Task input:
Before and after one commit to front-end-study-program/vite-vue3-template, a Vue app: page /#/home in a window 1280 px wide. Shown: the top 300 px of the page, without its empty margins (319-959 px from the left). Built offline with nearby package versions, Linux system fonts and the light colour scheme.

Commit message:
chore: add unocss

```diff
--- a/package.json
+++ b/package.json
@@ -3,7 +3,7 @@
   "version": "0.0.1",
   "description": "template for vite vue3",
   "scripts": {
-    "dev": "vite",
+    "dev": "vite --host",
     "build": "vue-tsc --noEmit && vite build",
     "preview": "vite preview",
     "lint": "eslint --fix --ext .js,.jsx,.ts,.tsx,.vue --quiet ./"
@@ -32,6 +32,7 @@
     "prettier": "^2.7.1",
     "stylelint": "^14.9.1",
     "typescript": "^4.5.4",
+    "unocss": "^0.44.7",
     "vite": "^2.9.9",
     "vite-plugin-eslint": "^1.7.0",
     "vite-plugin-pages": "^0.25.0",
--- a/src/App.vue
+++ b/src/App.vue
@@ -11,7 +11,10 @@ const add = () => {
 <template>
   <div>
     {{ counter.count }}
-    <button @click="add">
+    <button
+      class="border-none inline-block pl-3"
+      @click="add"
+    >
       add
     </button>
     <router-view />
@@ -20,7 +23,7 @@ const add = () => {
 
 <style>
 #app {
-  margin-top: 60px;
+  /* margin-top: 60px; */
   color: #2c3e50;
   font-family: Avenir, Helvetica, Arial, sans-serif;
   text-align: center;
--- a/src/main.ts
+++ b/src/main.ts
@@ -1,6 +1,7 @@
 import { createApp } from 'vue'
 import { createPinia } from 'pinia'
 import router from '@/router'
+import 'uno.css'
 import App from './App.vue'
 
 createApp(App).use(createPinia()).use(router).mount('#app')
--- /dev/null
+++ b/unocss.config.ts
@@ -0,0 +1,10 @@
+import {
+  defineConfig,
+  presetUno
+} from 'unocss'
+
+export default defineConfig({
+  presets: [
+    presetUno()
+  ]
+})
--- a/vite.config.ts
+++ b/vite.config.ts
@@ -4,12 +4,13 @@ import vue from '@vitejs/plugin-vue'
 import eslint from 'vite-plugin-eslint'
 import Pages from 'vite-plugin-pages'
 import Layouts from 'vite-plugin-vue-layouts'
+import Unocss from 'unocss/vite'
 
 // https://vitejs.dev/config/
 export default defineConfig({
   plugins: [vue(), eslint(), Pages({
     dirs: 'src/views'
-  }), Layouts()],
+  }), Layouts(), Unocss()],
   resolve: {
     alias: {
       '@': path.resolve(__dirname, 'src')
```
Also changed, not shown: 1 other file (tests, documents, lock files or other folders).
--
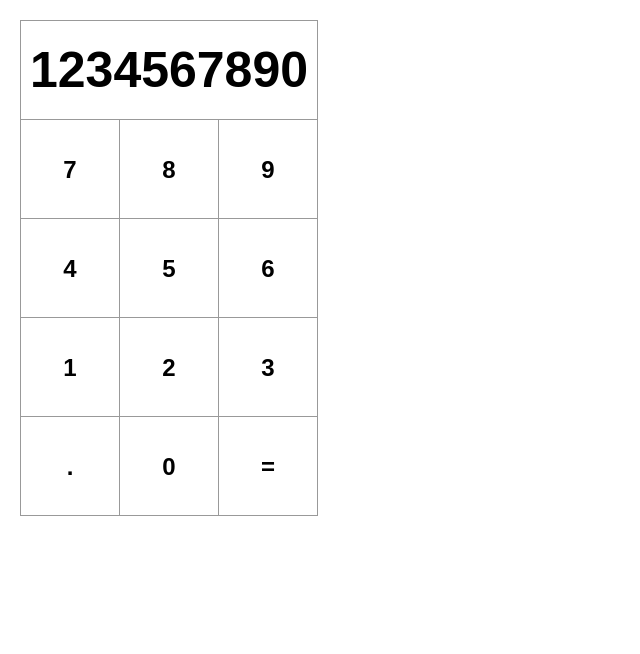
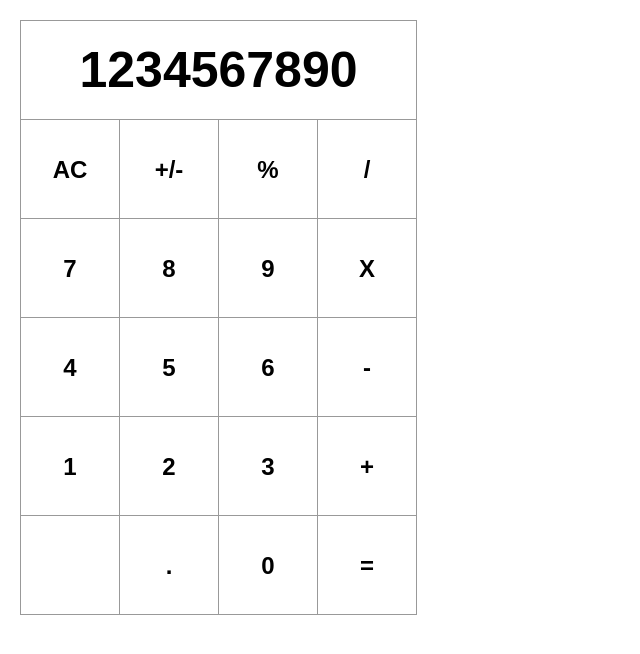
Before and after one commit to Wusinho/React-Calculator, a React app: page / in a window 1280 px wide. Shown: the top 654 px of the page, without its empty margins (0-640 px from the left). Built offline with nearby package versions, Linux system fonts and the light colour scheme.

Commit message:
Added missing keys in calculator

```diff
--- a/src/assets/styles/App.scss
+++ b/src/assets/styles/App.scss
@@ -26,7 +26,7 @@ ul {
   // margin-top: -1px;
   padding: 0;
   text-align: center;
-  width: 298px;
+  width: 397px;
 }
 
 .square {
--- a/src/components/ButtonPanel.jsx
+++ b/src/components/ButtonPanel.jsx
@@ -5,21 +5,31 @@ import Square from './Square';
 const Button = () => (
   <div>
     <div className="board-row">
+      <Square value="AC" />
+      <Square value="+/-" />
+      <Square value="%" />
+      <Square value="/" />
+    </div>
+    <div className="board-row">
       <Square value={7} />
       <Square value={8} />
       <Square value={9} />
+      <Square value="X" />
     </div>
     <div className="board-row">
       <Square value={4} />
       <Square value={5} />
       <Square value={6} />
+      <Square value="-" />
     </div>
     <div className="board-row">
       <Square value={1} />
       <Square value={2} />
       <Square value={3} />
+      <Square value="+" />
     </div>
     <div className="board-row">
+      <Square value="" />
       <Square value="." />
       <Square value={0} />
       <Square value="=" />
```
---
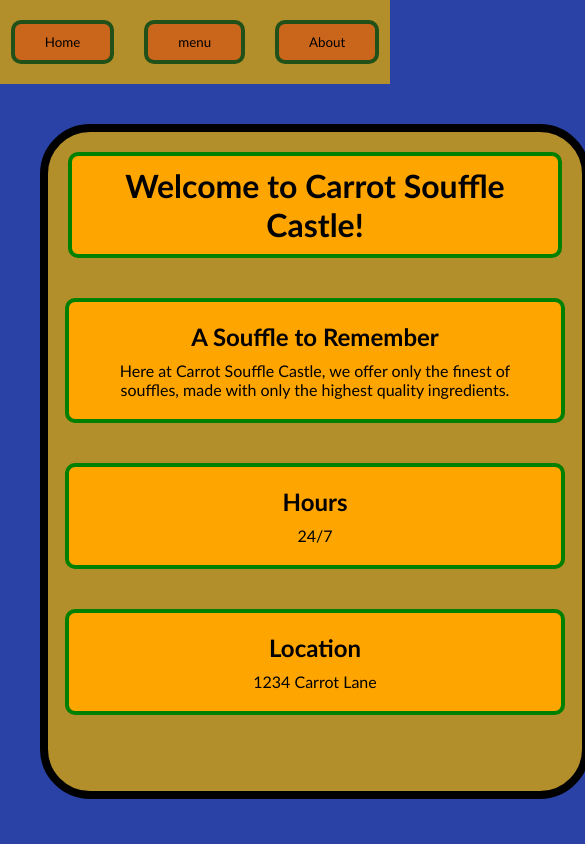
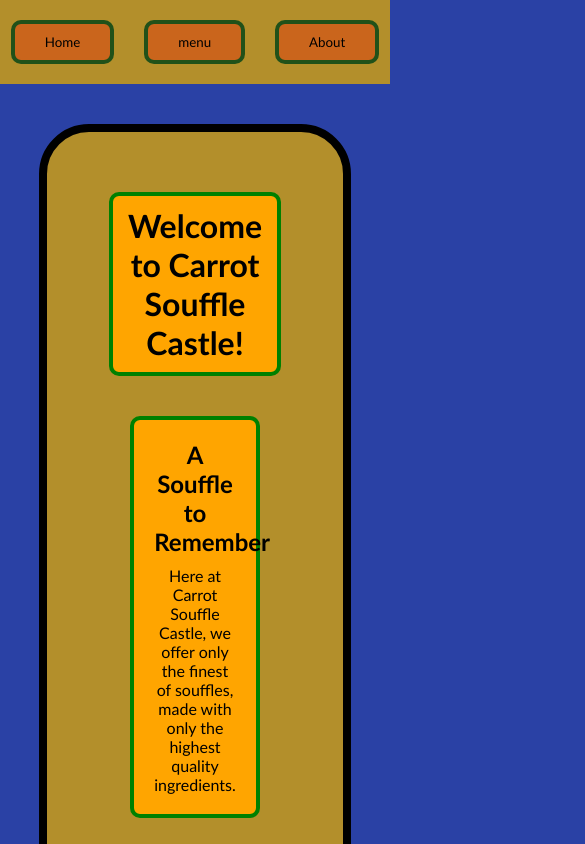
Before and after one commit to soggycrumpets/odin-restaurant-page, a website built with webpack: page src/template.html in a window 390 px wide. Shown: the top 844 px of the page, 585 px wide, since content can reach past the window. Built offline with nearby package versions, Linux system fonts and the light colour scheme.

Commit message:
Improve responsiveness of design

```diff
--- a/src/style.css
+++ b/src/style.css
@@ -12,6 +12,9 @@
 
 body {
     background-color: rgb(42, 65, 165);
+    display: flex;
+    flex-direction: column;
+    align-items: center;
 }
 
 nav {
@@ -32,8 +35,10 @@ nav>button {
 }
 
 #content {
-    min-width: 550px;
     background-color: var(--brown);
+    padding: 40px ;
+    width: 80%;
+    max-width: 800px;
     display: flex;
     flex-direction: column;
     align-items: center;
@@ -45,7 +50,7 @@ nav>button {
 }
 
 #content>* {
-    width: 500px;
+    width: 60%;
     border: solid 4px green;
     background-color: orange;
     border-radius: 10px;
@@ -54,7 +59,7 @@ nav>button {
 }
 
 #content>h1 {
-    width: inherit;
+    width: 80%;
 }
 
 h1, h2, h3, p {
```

What the task asks:
Look through the listing above and copy each line with the word "width" in it.

Final answer:
-  width: 298px;
+  width: 397px;
-    min-width: 550px;
+    width: 80%;
+    max-width: 800px;
-    width: 500px;
+    width: 60%;
-    width: inherit;
+    width: 80%;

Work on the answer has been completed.